- Records provided:
■ ■ ■
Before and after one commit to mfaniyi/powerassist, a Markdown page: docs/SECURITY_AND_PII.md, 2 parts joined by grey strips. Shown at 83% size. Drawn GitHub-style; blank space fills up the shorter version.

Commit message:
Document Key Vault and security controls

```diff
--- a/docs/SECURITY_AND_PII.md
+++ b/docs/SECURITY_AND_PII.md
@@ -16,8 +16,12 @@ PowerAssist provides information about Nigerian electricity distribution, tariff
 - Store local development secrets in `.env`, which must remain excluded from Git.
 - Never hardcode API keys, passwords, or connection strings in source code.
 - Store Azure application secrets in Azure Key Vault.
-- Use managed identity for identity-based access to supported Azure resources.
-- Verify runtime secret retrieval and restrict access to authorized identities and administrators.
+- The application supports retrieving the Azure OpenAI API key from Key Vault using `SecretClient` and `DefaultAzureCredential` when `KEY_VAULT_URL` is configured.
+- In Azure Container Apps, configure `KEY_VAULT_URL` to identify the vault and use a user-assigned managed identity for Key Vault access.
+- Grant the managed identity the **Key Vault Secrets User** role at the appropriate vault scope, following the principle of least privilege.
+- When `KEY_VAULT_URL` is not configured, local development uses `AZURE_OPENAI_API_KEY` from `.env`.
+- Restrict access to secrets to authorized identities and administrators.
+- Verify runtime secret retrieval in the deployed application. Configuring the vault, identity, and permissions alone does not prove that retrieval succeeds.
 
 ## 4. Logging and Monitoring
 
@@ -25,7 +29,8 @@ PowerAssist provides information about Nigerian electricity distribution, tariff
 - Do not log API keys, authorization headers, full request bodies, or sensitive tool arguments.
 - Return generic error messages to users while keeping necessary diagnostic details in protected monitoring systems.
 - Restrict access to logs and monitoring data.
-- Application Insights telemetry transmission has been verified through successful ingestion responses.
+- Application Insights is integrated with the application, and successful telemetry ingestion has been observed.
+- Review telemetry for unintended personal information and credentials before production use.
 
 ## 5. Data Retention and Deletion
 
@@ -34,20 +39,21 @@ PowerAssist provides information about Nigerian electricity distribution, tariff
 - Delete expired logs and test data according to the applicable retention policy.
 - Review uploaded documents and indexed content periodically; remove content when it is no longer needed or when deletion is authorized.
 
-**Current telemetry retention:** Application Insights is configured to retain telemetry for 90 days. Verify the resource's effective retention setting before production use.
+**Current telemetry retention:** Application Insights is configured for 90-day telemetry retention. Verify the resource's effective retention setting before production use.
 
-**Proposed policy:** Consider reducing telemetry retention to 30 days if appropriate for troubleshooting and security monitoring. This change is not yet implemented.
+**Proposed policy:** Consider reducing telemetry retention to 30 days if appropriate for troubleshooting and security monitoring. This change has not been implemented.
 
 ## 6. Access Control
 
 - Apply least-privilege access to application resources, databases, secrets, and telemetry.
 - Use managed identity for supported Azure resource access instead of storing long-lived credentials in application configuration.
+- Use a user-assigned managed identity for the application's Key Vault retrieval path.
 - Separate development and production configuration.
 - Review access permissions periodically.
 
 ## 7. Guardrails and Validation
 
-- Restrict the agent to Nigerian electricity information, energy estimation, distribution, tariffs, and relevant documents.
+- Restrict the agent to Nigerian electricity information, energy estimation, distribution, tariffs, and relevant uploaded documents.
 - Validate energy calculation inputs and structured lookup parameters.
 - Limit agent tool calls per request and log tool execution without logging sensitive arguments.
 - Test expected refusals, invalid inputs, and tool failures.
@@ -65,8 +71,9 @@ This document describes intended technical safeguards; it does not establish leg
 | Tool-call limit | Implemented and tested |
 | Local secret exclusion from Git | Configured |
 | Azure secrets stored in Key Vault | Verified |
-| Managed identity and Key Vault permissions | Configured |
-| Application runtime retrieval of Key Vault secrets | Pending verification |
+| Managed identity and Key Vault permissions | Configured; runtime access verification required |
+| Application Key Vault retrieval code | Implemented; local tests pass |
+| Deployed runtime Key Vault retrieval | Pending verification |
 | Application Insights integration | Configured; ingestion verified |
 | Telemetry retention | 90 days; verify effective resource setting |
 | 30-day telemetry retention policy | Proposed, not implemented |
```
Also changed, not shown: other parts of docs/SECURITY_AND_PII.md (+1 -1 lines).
■ ■ ■
Retype the data exactly as it reads.

- Reply:
Before and after one commit to mfaniyi/powerassist, a Markdown page: docs/SECURITY_AND_PII.md, 2 parts joined by grey strips. Shown at 83% size. Drawn GitHub-style; blank space fills up the shorter version.

Commit message:
Document Key Vault and security controls

```diff
--- a/docs/SECURITY_AND_PII.md
+++ b/docs/SECURITY_AND_PII.md
@@ -16,8 +16,12 @@ PowerAssist provides information about Nigerian electricity distribution, tariff
 - Store local development secrets in `.env`, which must remain excluded from Git.
 - Never hardcode API keys, passwords, or connection strings in source code.
 - Store Azure application secrets in Azure Key Vault.
-- Use managed identity for identity-based access to supported Azure resources.
-- Verify runtime secret retrieval and restrict access to authorized identities and administrators.
+- The application supports retrieving the Azure OpenAI API key from Key Vault using `SecretClient` and `DefaultAzureCredential` when `KEY_VAULT_URL` is configured.
+- In Azure Container Apps, configure `KEY_VAULT_URL` to identify the vault and use a user-assigned managed identity for Key Vault access.
+- Grant the managed identity the **Key Vault Secrets User** role at the appropriate vault scope, following the principle of least privilege.
+- When `KEY_VAULT_URL` is not configured, local development uses `AZURE_OPENAI_API_KEY` from `.env`.
+- Restrict access to secrets to authorized identities and administrators.
+- Verify runtime secret retrieval in the deployed application. Configuring the vault, identity, and permissions alone does not prove that retrieval succeeds.
 
 ## 4. Logging and Monitoring
 
@@ -25,7 +29,8 @@ PowerAssist provides information about Nigerian electricity distribution, tariff
 - Do not log API keys, authorization headers, full request bodies, or sensitive tool arguments.
 - Return generic error messages to users while keeping necessary diagnostic details in protected monitoring systems.
 - Restrict access to logs and monitoring data.
-- Application Insights telemetry transmission has been verified through successful ingestion responses.
+- Application Insights is integrated with the application, and successful telemetry ingestion has been observed.
+- Review telemetry for unintended personal information and credentials before production use.
 
 ## 5. Data Retention and Deletion
 
@@ -34,20 +39,21 @@ PowerAssist provides information about Nigerian electricity distribution, tariff
 - Delete expired logs and test data according to the applicable retention policy.
 - Review uploaded documents and indexed content periodically; remove content when it is no longer needed or when deletion is authorized.
 
-**Current telemetry retention:** Application Insights is configured to retain telemetry for 90 days. Verify the resource's effective retention setting before production use.
+**Current telemetry retention:** Application Insights is configured for 90-day telemetry retention. Verify the resource's effective retention setting before production use.
 
-**Proposed policy:** Consider reducing telemetry retention to 30 days if appropriate for troubleshooting and security monitoring. This change is not yet implemented.
+**Proposed policy:** Consider reducing telemetry retention to 30 days if appropriate for troubleshooting and security monitoring. This change has not been implemented.
 
 ## 6. Access Control
 
 - Apply least-privilege access to application resources, databases, secrets, and telemetry.
 - Use managed identity for supported Azure resource access instead of storing long-lived credentials in application configuration.
+- Use a user-assigned managed identity for the application's Key Vault retrieval path.
 - Separate development and production configuration.
 - Review access permissions periodically.
 
 ## 7. Guardrails and Validation
 
-- Restrict the agent to Nigerian electricity information, energy estimation, distribution, tariffs, and relevant documents.
+- Restrict the agent to Nigerian electricity information, energy estimation, distribution, tariffs, and relevant uploaded documents.
 - Validate energy calculation inputs and structured lookup parameters.
 - Limit agent tool calls per request and log tool execution without logging sensitive arguments.
 - Test expected refusals, invalid inputs, and tool failures.
@@ -65,8 +71,9 @@ This document describes intended technical safeguards; it does not establish leg
 | Tool-call limit | Implemented and tested |
 | Local secret exclusion from Git | Configured |
 | Azure secrets stored in Key Vault | Verified |
-| Managed identity and Key Vault permissions | Configured |
-| Application runtime retrieval of Key Vault secrets | Pending verification |
+| Managed identity and Key Vault permissions | Configured; runtime access verification required |
+| Application Key Vault retrieval code | Implemented; local tests pass |
+| Deployed runtime Key Vault retrieval | Pending verification |
 | Application Insights integration | Configured; ingestion verified |
 | Telemetry retention | 90 days; verify effective resource setting |
 | 30-day telemetry retention policy | Proposed, not implemented |
```
Also changed, not shown: other parts of docs/SECURITY_AND_PII.md (+1 -1 lines).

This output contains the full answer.